======== Extracted entries
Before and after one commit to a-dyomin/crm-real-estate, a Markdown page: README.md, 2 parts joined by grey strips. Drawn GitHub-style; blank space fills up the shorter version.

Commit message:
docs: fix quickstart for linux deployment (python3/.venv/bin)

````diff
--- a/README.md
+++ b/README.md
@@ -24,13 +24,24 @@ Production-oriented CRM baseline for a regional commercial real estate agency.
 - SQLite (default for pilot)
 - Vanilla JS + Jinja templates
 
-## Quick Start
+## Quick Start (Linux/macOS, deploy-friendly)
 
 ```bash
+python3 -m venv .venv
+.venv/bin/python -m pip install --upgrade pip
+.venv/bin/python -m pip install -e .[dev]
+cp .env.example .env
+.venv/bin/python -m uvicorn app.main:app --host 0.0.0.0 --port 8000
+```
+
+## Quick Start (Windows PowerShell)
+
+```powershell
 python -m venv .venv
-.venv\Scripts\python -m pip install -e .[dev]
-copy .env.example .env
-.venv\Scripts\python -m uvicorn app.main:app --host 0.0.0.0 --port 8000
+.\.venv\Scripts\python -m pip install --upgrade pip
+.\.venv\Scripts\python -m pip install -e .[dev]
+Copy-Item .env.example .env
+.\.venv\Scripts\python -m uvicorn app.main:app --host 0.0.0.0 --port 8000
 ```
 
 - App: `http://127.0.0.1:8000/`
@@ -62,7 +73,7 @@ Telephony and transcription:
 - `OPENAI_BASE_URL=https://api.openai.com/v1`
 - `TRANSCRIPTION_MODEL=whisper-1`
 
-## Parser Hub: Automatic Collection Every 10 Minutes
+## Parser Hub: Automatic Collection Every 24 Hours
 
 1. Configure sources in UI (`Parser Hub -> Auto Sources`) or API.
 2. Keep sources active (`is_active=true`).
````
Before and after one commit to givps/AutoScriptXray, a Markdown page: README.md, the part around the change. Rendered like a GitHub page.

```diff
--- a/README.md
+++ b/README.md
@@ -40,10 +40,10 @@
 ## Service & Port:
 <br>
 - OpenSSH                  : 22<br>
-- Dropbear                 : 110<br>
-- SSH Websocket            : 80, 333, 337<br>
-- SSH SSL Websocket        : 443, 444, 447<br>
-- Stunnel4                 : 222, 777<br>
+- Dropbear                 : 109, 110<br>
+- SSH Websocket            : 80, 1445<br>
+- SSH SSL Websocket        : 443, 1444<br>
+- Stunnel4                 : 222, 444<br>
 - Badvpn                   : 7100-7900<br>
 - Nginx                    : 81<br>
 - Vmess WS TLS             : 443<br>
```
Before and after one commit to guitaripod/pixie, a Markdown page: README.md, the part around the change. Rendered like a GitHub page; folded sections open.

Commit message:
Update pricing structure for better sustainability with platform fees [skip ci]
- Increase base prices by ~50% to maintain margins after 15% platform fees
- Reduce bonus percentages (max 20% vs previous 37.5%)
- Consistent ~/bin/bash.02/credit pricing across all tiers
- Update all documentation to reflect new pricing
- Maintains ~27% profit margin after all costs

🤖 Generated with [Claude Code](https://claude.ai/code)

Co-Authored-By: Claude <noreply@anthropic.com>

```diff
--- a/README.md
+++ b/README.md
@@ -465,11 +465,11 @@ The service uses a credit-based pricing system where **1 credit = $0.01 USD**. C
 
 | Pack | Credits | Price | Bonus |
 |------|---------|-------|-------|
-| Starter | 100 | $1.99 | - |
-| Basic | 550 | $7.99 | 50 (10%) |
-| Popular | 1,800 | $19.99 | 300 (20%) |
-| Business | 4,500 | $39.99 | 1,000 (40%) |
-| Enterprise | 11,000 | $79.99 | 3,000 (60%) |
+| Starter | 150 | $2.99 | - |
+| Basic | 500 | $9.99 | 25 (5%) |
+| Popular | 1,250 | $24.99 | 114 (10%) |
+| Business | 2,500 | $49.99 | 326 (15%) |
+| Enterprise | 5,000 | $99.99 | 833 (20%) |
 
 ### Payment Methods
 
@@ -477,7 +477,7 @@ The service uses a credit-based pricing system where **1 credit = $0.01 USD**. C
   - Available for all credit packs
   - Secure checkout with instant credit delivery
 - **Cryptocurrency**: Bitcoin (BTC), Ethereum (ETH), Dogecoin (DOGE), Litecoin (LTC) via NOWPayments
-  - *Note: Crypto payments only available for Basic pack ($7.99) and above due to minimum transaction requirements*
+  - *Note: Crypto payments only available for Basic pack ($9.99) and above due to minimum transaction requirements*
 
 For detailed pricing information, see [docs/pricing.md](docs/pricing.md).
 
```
================
_How to complete this task_
All entries are to be output exactly as they stand.

_Answer to this problem_
Before and after one commit to a-dyomin/crm-real-estate, a Markdown page: README.md, 2 parts joined by grey strips. Drawn GitHub-style; blank space fills up the shorter version.

Commit message:
docs: fix quickstart for linux deployment (python3/.venv/bin)

````diff
--- a/README.md
+++ b/README.md
@@ -24,13 +24,24 @@ Production-oriented CRM baseline for a regional commercial real estate agency.
 - SQLite (default for pilot)
 - Vanilla JS + Jinja templates
 
-## Quick Start
+## Quick Start (Linux/macOS, deploy-friendly)
 
 ```bash
+python3 -m venv .venv
+.venv/bin/python -m pip install --upgrade pip
+.venv/bin/python -m pip install -e .[dev]
+cp .env.example .env
+.venv/bin/python -m uvicorn app.main:app --host 0.0.0.0 --port 8000
+```
+
+## Quick Start (Windows PowerShell)
+
+```powershell
 python -m venv .venv
-.venv\Scripts\python -m pip install -e .[dev]
-copy .env.example .env
-.venv\Scripts\python -m uvicorn app.main:app --host 0.0.0.0 --port 8000
+.\.venv\Scripts\python -m pip install --upgrade pip
+.\.venv\Scripts\python -m pip install -e .[dev]
+Copy-Item .env.example .env
+.\.venv\Scripts\python -m uvicorn app.main:app --host 0.0.0.0 --port 8000
 ```
 
 - App: `http://127.0.0.1:8000/`
@@ -62,7 +73,7 @@ Telephony and transcription:
 - `OPENAI_BASE_URL=https://api.openai.com/v1`
 - `TRANSCRIPTION_MODEL=whisper-1`
 
-## Parser Hub: Automatic Collection Every 10 Minutes
+## Parser Hub: Automatic Collection Every 24 Hours
 
 1. Configure sources in UI (`Parser Hub -> Auto Sources`) or API.
 2. Keep sources active (`is_active=true`).
````
Before and after one commit to givps/AutoScriptXray, a Markdown page: README.md, the part around the change. Rendered like a GitHub page.

```diff
--- a/README.md
+++ b/README.md
@@ -40,10 +40,10 @@
 ## Service & Port:
 <br>
 - OpenSSH                  : 22<br>
-- Dropbear                 : 110<br>
-- SSH Websocket            : 80, 333, 337<br>
-- SSH SSL Websocket        : 443, 444, 447<br>
-- Stunnel4                 : 222, 777<br>
+- Dropbear                 : 109, 110<br>
+- SSH Websocket            : 80, 1445<br>
+- SSH SSL Websocket        : 443, 1444<br>
+- Stunnel4                 : 222, 444<br>
 - Badvpn                   : 7100-7900<br>
 - Nginx                    : 81<br>
 - Vmess WS TLS             : 443<br>
```
Before and after one commit to guitaripod/pixie, a Markdown page: README.md, the part around the change. Rendered like a GitHub page; folded sections open.

Commit message:
Update pricing structure for better sustainability with platform fees [skip ci]
- Increase base prices by ~50% to maintain margins after 15% platform fees
- Reduce bonus percentages (max 20% vs previous 37.5%)
- Consistent ~/bin/bash.02/credit pricing across all tiers
- Update all documentation to reflect new pricing
- Maintains ~27% profit margin after all costs

🤖 Generated with [Claude Code](https://claude.ai/code)

Co-Authored-By: Claude <noreply@anthropic.com>

```diff
--- a/README.md
+++ b/README.md
@@ -465,11 +465,11 @@ The service uses a credit-based pricing system where **1 credit = $0.01 USD**. C
 
 | Pack | Credits | Price | Bonus |
 |------|---------|-------|-------|
-| Starter | 100 | $1.99 | - |
-| Basic | 550 | $7.99 | 50 (10%) |
-| Popular | 1,800 | $19.99 | 300 (20%) |
-| Business | 4,500 | $39.99 | 1,000 (40%) |
-| Enterprise | 11,000 | $79.99 | 3,000 (60%) |
+| Starter | 150 | $2.99 | - |
+| Basic | 500 | $9.99 | 25 (5%) |
+| Popular | 1,250 | $24.99 | 114 (10%) |
+| Business | 2,500 | $49.99 | 326 (15%) |
+| Enterprise | 5,000 | $99.99 | 833 (20%) |
 
 ### Payment Methods
 
@@ -477,7 +477,7 @@ The service uses a credit-based pricing system where **1 credit = $0.01 USD**. C
   - Available for all credit packs
   - Secure checkout with instant credit delivery
 - **Cryptocurrency**: Bitcoin (BTC), Ethereum (ETH), Dogecoin (DOGE), Litecoin (LTC) via NOWPayments
-  - *Note: Crypto payments only available for Basic pack ($7.99) and above due to minimum transaction requirements*
+  - *Note: Crypto payments only available for Basic pack ($9.99) and above due to minimum transaction requirements*
 
 For detailed pricing information, see [docs/pricing.md](docs/pricing.md).
 
```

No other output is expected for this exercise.